Clifton Park may increase solar panel regulations

Clifton Park may increase solar panel regulations

The town’s first free-standing solar array has prompted officials to consider beefing up oversight o

The town’s first free-standing solar array has prompted officials to consider beefing up oversight on green energy devices.

Todd and Beth Silaika’s “solar shed,” installed at their home on Addison Way last month, caused a stir in a nearby neighborhood, with neighbors behind the property complaining to the town about the 80-by-20-foot array.

“Obviously, when we put in our solar panels it was not with the intention of upsetting people,” Beth Silaika said. She said when the leaves are on the trees in the woods behind their house no one will see the panels.

The family has a 4-acre yard and placed the solar shed 55 feet from the rear property line, much farther than the current regulations required.

“We were doing stuff to try and make it less obvious for the people that live behind us,” she said.

But as the dial turns backward on their electric meter since the array was plugged in two weeks ago, town officials are considering requiring an extra step for future homeowners who want to save on their electric bills by installing free-standing solar arrays.

The Town Board plans to hold a public hearing at 7:20 p.m. Monday on a proposed zoning law change that would require homeowners to get a special-use permit for ground-level solar panels.

“It’s a new thing,” Town Attorney Thomas McCarthy said of solar panels. Those installed on house roofs and in commercial zones wouldn’t be affected by the change.

McCarthy said no municipality in Saratoga County has specific requirements for solar panels, so Clifton Park could be the first.

Currently, homeowners need only a building permit to put up solar panels that are attached to poles or on the ground.

Building inspectors make sure the structure is sound and that the electrical components are inspected, and then issue a permit, but don’t have authority to consider the larger impact of solar arrays on neighbors.

“This would require a Planning Board review and a public hearing,” McCarthy said of the proposed change. “It would require that the Planning Board get plans and they’d consider whether or not to grant it.”

Ground-level solar panels are being constructed on a property off Bradt Road in the town as well, McCarthy said.

He said town officials had considered addressing wind turbines in this proposal, but are deciding at the time being to leave them out.
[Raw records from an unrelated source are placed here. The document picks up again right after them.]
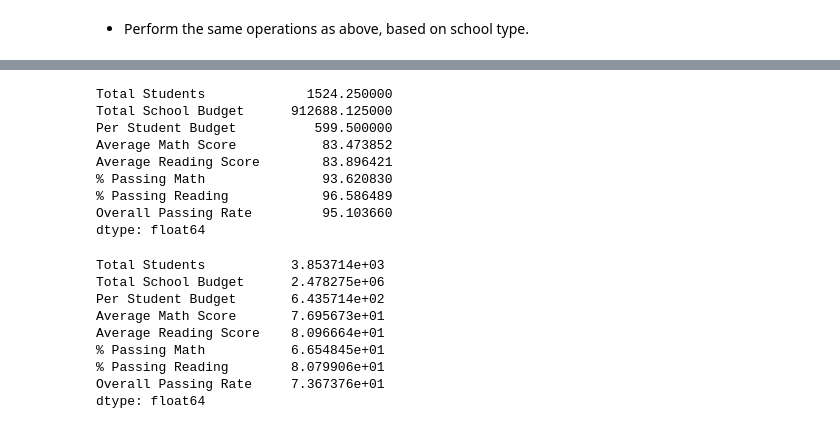
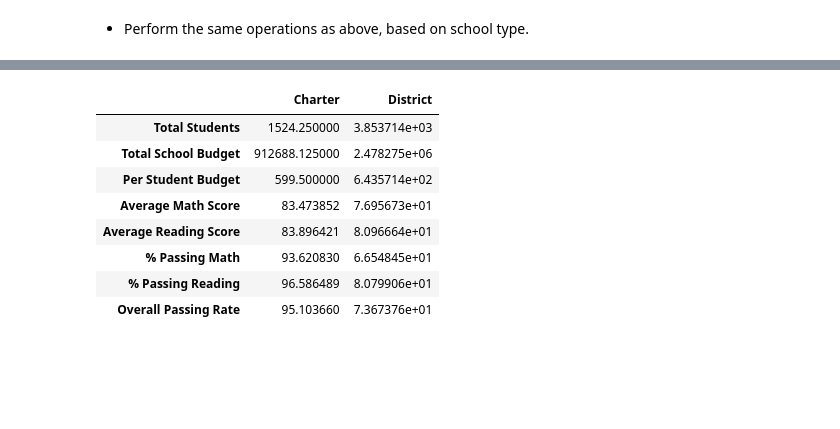
Before and after one commit to btellobravo/Academy-of-Py, a Jupyter notebook: BTB PyCitySchools_starter.ipynb, the cells around one changed output, grey strips where cells are left out. Saved outputs shown, nothing was run; the diff lists cells and outputs as text; code cells hidden in the pictures; blank space fills up the shorter version.

```diff
--- a/BTB PyCitySchools_starter.ipynb
+++ b/BTB PyCitySchools_starter.ipynb
@@ -391,28 +390,23 @@ scores_bySS_grouped
 # %%
 # Print averages for Charter Schools
 charter_df = school_results_df [school_results_df["School Type"]=="Charter"]
-charter_df.mean()
+charter = charter_df.mean()
-# %% [output]
-Total Students             1524.250000
-Total School Budget      912688.125000
-Per Student Budget          599.500000
-Average Math Score           83.473852
-Average Reading Score        83.896421
-% Passing Math               93.620830
-% Passing Reading            96.586489
-Overall Passing Rate         95.103660
-dtype: float64
 # %%
 # Print averages for District Schools
 district_df = school_results_df [school_results_df["School Type"]=="District"]
-district_df.mean()
+district = district_df.mean()
-# %% [output]
-Total Students           3.853714e+03
-Total School Budget      2.478275e+06
-Per Student Budget       6.435714e+02
-Average Math Score       7.695673e+01
-Average Reading Score    8.096664e+01
-% Passing Math           6.654845e+01
-% Passing Reading        8.079906e+01
-Overall Passing Rate     7.367376e+01
-dtype: float64
+# %%
+scores_byType = {"Charter": charter, "District": district}
+# %%
+scores_byType_df = pd.DataFrame(scores_byType)
+scores_byType_df
+# %% [output]
+|  | Charter | District |
+| Total Students | 1524.250000 | 3.853714e+03 |
+| Total School Budget | 912688.125000 | 2.478275e+06 |
+| Per Student Budget | 599.500000 | 6.435714e+02 |
+| Average Math Score | 83.473852 | 7.695673e+01 |
+| Average Reading Score | 83.896421 | 8.096664e+01 |
+| % Passing Math | 93.620830 | 6.654845e+01 |
+| % Passing Reading | 96.586489 | 8.079906e+01 |
+| Overall Passing Rate | 95.103660 | 7.367376e+01 |
```
Also changed, not shown: parts of 2 cells of this notebook, 4 other files.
No town property owners have wanted to put up windmills yet.

The changes wouldn’t affect the Silaikas, who followed the rules to install their array.

“They’re not coming down,” Beth Silaika said. “They’re paid for and they’re working, so we’re just happy that they’re working so well.”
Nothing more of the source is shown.